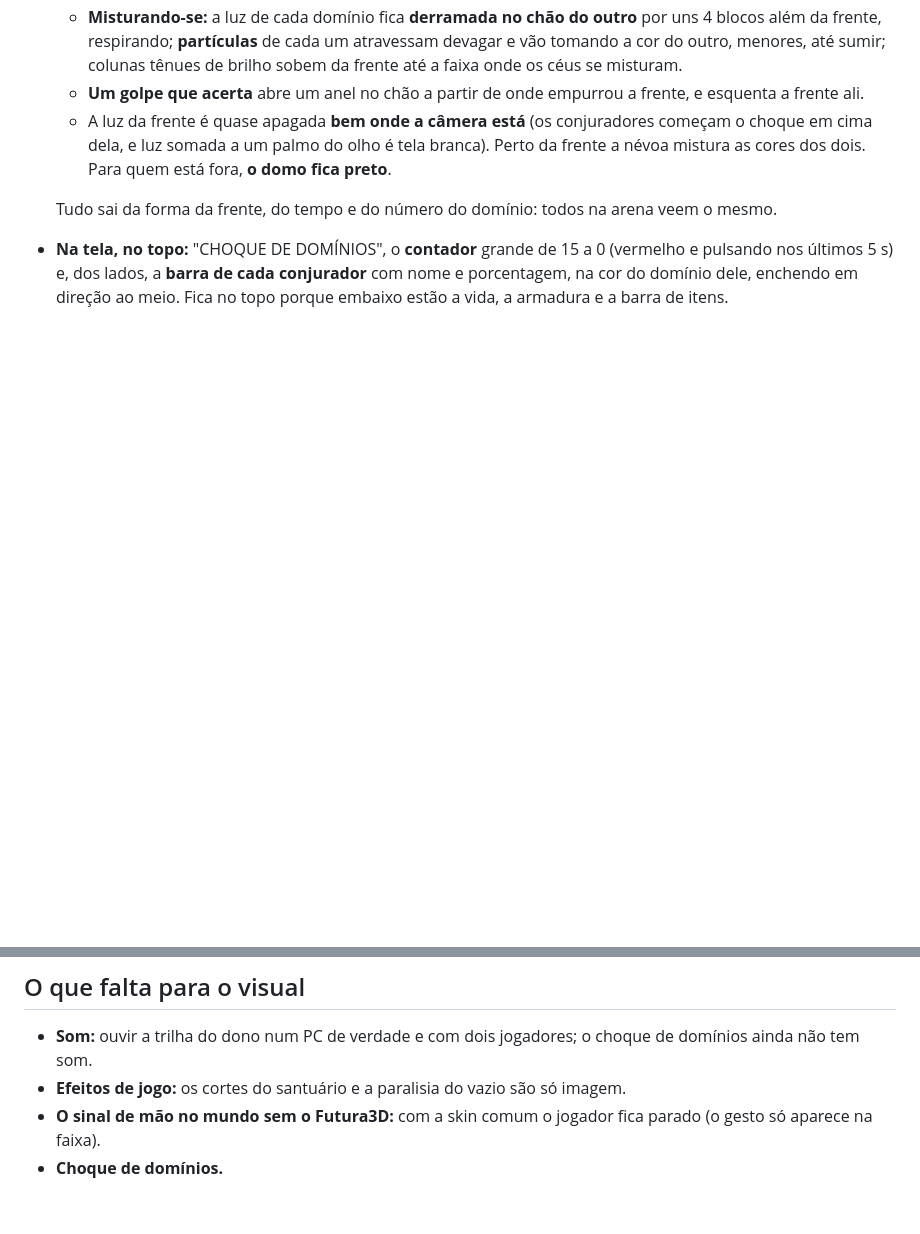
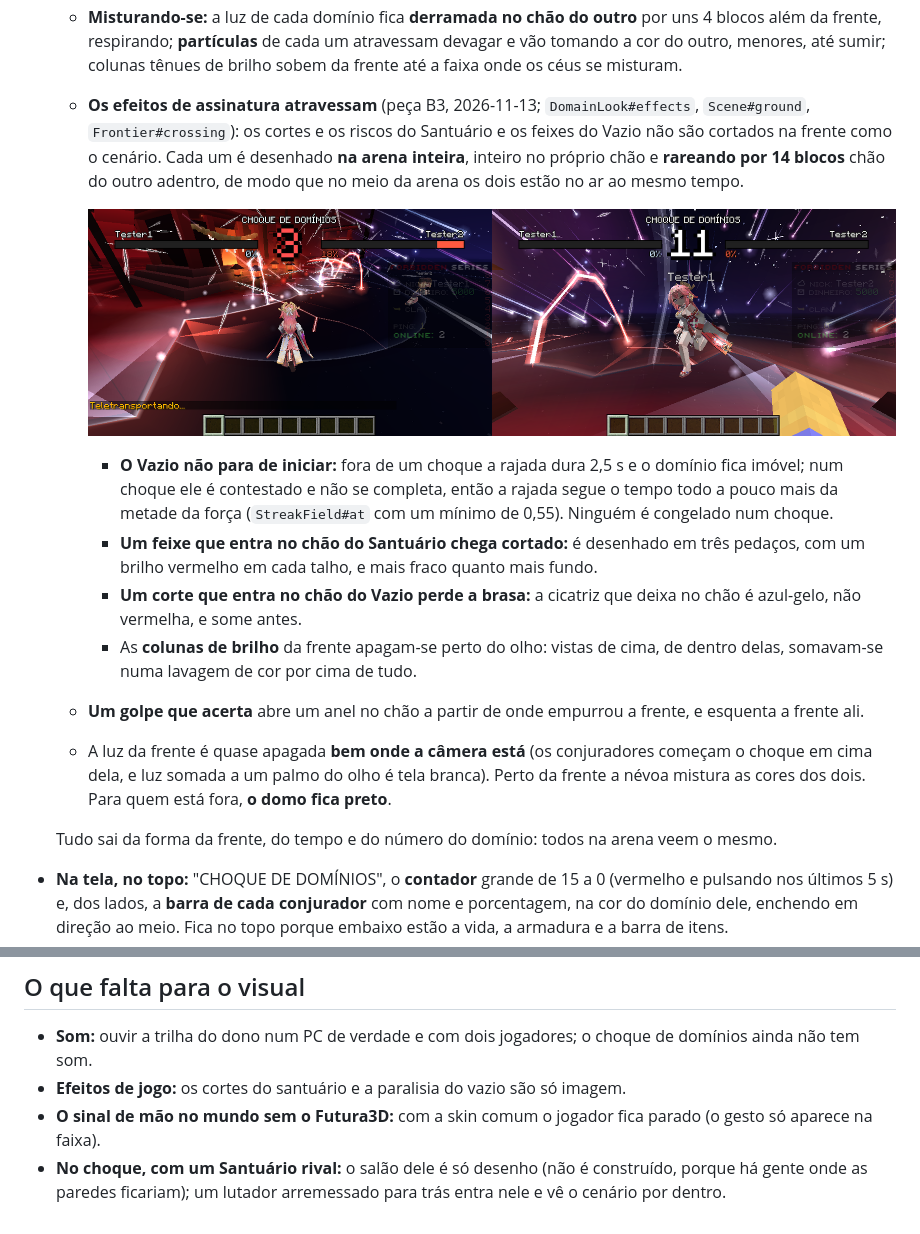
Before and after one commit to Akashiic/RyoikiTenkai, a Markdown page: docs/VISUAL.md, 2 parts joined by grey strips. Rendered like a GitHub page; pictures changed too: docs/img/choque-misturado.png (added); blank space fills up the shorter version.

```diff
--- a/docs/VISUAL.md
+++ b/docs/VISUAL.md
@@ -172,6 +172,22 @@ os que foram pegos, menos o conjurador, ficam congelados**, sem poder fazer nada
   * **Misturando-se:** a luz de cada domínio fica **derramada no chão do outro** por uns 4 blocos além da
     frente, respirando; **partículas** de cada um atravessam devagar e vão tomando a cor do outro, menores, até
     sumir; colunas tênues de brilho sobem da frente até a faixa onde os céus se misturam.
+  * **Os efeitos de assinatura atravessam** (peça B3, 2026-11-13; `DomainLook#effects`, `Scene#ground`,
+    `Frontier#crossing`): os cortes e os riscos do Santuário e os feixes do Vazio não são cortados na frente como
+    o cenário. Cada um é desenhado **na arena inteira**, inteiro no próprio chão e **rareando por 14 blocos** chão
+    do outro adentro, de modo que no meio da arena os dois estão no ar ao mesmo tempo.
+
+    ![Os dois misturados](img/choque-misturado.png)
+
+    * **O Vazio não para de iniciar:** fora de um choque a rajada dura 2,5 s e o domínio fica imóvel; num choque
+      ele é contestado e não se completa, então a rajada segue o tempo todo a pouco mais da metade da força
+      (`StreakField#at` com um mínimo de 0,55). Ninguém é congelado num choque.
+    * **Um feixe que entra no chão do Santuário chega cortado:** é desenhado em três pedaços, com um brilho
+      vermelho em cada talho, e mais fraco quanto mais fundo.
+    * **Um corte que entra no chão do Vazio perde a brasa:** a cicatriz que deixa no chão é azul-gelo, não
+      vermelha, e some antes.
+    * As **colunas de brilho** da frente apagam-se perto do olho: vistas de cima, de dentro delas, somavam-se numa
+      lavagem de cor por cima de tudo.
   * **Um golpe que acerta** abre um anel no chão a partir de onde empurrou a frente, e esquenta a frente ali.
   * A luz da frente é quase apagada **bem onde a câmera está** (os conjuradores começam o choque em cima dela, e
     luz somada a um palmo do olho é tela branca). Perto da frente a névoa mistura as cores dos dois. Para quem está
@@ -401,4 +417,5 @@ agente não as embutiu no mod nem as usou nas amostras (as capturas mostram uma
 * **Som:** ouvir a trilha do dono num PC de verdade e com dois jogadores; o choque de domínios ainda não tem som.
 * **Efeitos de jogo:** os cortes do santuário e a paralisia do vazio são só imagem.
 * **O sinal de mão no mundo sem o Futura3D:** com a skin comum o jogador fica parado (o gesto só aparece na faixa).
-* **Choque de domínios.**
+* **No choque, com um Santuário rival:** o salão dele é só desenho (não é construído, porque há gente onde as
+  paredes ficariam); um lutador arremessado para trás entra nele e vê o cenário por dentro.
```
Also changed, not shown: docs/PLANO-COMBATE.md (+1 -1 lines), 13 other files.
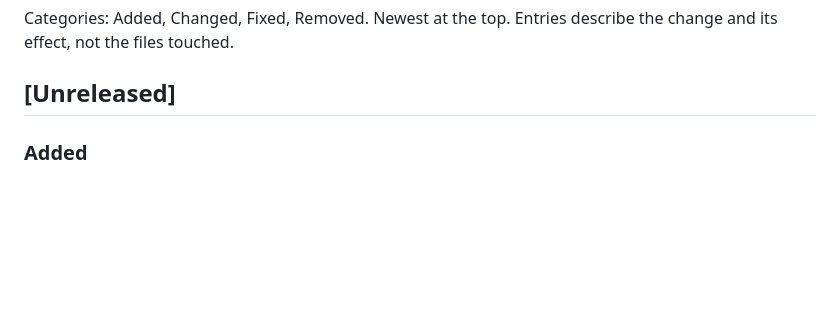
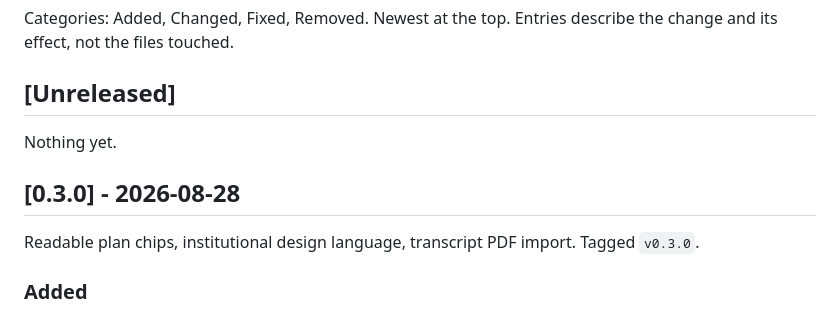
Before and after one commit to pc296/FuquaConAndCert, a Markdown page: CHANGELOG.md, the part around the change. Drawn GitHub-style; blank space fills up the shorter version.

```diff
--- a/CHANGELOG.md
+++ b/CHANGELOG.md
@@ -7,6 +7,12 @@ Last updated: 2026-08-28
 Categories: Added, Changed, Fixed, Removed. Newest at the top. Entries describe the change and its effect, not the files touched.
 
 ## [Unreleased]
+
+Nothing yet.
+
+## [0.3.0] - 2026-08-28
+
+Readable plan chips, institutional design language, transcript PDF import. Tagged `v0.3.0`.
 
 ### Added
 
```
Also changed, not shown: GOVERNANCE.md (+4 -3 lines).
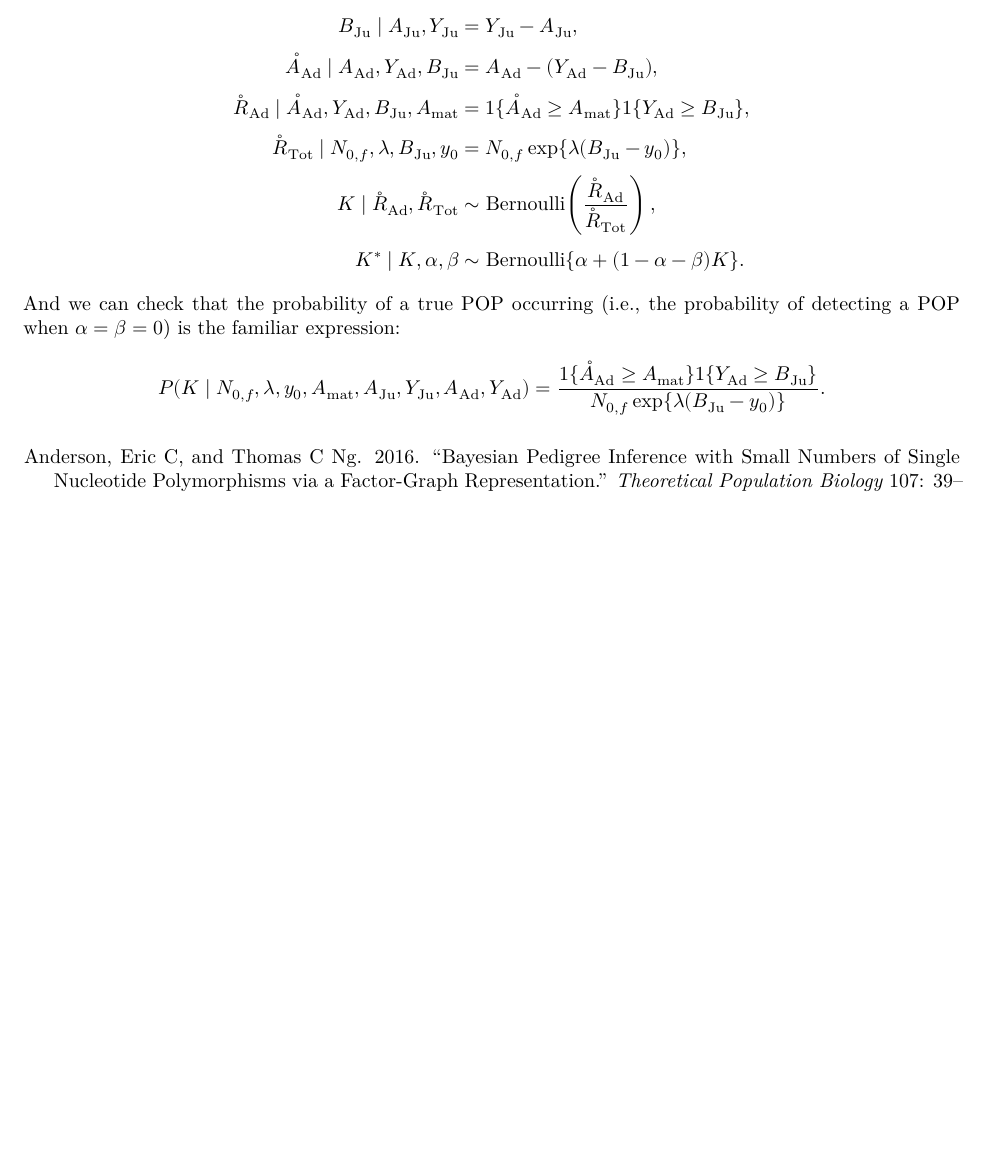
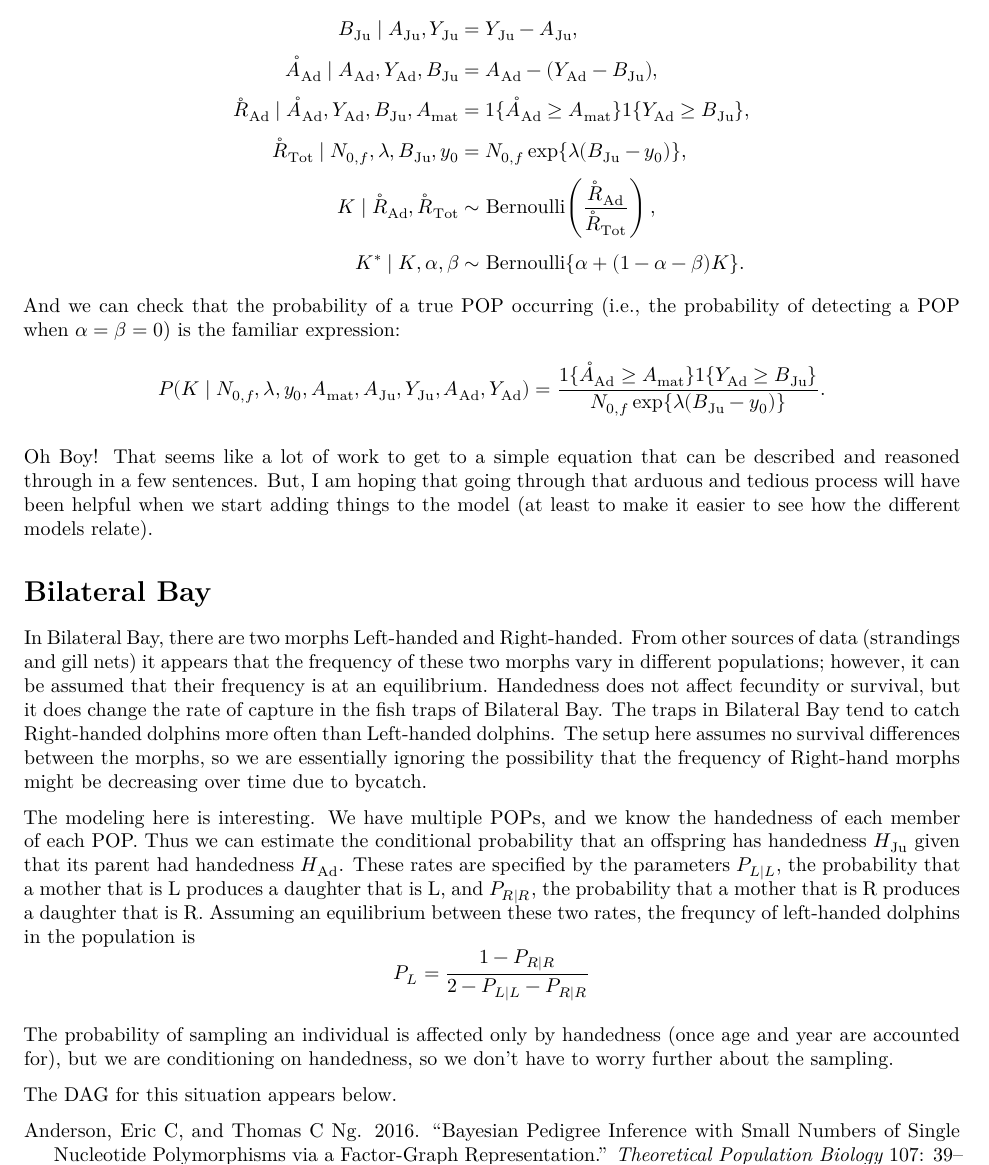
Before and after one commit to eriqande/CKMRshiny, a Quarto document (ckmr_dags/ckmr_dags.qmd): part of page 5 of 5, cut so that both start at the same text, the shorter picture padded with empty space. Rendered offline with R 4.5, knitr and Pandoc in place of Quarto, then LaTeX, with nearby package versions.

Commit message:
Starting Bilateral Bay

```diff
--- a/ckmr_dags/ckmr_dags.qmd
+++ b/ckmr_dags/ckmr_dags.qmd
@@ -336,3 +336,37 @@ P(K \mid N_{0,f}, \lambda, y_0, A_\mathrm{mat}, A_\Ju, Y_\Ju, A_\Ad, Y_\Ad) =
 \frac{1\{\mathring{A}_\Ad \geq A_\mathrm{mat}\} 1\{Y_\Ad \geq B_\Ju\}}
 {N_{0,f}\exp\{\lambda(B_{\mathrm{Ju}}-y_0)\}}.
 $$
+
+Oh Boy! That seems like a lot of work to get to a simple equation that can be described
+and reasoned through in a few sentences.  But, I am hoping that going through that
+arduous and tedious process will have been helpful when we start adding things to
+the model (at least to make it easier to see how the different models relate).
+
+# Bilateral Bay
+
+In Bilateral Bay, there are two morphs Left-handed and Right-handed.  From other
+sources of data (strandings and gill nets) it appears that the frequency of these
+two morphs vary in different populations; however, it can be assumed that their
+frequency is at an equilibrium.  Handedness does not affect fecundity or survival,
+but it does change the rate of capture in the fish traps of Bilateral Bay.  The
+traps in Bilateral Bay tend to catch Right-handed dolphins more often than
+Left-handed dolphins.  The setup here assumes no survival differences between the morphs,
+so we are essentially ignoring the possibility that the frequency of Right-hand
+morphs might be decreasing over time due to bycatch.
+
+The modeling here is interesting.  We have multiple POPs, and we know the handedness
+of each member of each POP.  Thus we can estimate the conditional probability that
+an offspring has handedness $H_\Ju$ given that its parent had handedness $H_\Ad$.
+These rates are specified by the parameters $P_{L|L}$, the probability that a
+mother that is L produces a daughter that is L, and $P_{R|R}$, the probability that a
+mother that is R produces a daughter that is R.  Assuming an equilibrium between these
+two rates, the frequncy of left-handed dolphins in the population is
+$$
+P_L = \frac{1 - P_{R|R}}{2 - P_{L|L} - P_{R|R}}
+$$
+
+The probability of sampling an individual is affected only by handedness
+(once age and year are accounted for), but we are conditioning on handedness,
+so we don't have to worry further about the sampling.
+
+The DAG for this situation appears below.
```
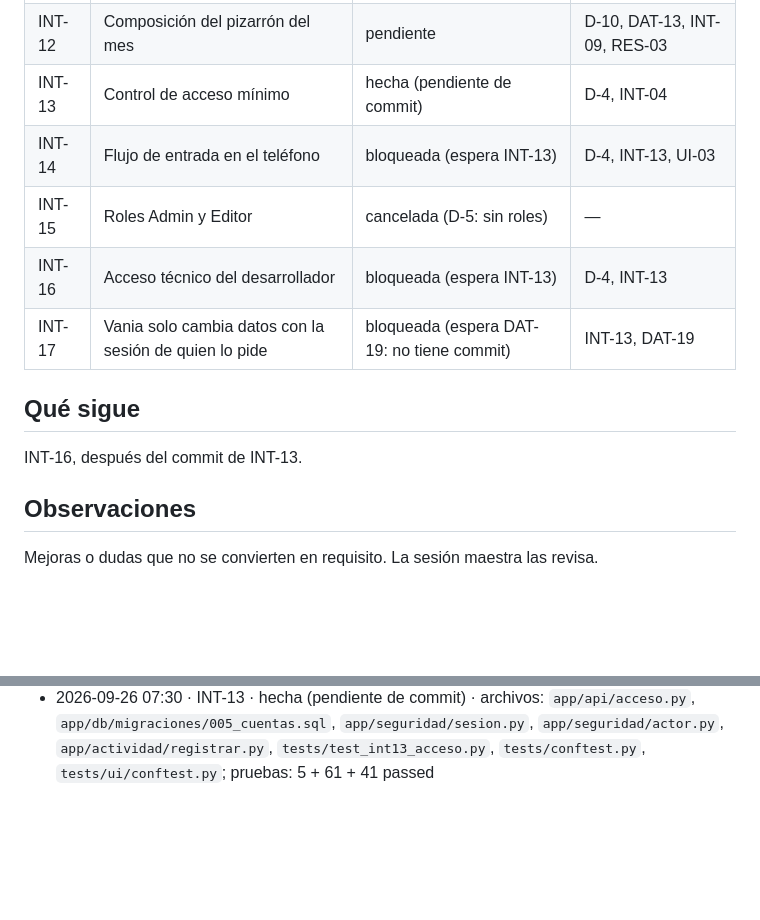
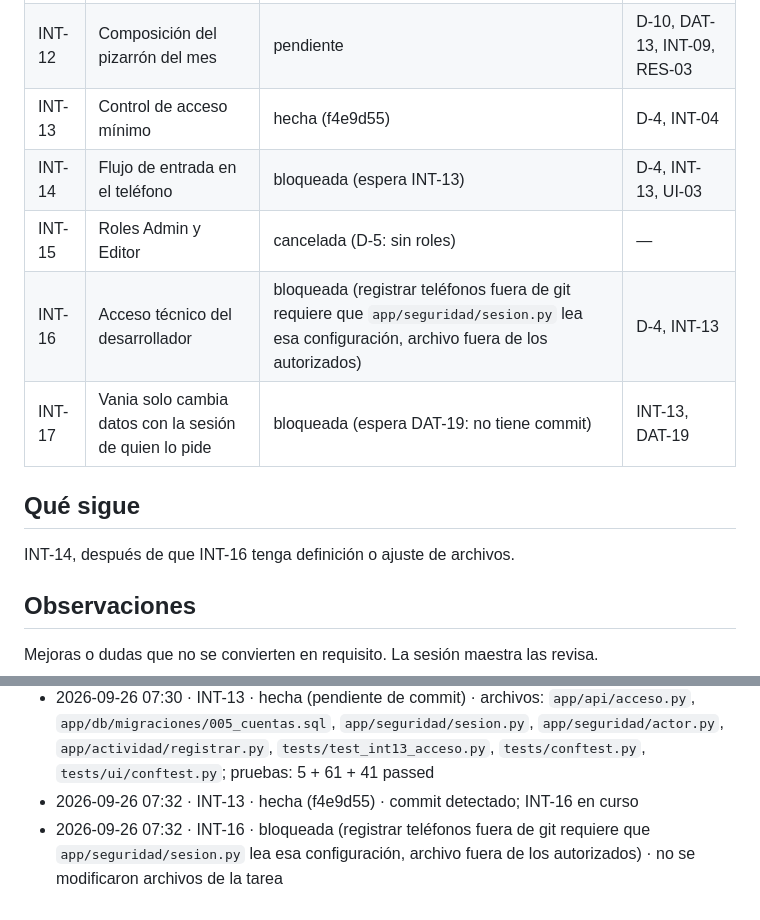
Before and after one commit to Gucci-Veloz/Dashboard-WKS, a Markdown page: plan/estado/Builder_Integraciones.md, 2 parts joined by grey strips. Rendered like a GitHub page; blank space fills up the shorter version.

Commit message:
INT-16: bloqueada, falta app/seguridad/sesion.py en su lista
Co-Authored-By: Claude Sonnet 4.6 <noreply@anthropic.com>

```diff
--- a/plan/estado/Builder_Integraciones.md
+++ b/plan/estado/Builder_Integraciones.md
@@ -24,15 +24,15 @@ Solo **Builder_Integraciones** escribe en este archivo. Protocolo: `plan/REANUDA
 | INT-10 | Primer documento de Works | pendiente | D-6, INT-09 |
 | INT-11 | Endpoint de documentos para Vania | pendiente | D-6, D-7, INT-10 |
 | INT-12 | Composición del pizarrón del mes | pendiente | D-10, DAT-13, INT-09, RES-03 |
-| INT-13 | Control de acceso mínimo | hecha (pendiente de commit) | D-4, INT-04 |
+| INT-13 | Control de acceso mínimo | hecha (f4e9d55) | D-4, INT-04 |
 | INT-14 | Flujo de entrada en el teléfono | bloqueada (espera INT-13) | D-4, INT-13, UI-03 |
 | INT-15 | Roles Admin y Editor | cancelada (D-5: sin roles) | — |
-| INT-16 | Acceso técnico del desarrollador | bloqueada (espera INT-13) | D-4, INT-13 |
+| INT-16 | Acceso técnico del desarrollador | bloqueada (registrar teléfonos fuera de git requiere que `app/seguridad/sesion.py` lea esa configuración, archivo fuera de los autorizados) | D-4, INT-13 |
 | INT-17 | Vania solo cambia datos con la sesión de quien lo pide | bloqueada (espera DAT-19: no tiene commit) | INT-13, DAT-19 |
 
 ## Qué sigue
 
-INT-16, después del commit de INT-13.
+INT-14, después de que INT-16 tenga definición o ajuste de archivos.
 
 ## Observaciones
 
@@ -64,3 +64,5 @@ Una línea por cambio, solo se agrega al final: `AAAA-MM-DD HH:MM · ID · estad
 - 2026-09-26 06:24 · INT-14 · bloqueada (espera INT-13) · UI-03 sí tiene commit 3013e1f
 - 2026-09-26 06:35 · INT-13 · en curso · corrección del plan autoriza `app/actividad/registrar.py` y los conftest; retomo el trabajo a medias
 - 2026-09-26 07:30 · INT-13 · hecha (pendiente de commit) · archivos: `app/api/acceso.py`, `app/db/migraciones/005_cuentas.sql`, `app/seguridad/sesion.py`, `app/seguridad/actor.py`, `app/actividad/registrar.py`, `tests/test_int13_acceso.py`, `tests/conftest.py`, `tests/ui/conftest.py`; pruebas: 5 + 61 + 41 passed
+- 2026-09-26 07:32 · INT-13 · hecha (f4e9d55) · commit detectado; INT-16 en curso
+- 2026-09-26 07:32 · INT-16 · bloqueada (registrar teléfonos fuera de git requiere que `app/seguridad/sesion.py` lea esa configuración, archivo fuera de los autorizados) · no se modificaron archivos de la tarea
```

########################################

Exercise instructions
Go through the material and copy every line in which the word "bloqueada" occurs.

Response to the task
INT-16: bloqueada, falta app/seguridad/sesion.py en su lista
 | INT-14 | Flujo de entrada en el teléfono | bloqueada (espera INT-13) | D-4, INT-13, UI-03 |
-| INT-16 | Acceso técnico del desarrollador | bloqueada (espera INT-13) | D-4, INT-13 |
+| INT-16 | Acceso técnico del desarrollador | bloqueada (registrar teléfonos fuera de git requiere que `app/seguridad/sesion.py` lea esa configuración, archivo fuera de los autorizados) | D-4, INT-13 |
 | INT-17 | Vania solo cambia datos con la sesión de quien lo pide | bloqueada (espera DAT-19: no tiene commit) | INT-13, DAT-19 |
 - 2026-09-26 06:24 · INT-14 · bloqueada (espera INT-13) · UI-03 sí tiene commit 3013e1f
+- 2026-09-26 07:32 · INT-16 · bloqueada (registrar teléfonos fuera de git requiere que `app/seguridad/sesion.py` lea esa configuración, archivo fuera de los autorizados) · no se modificaron archivos de la tarea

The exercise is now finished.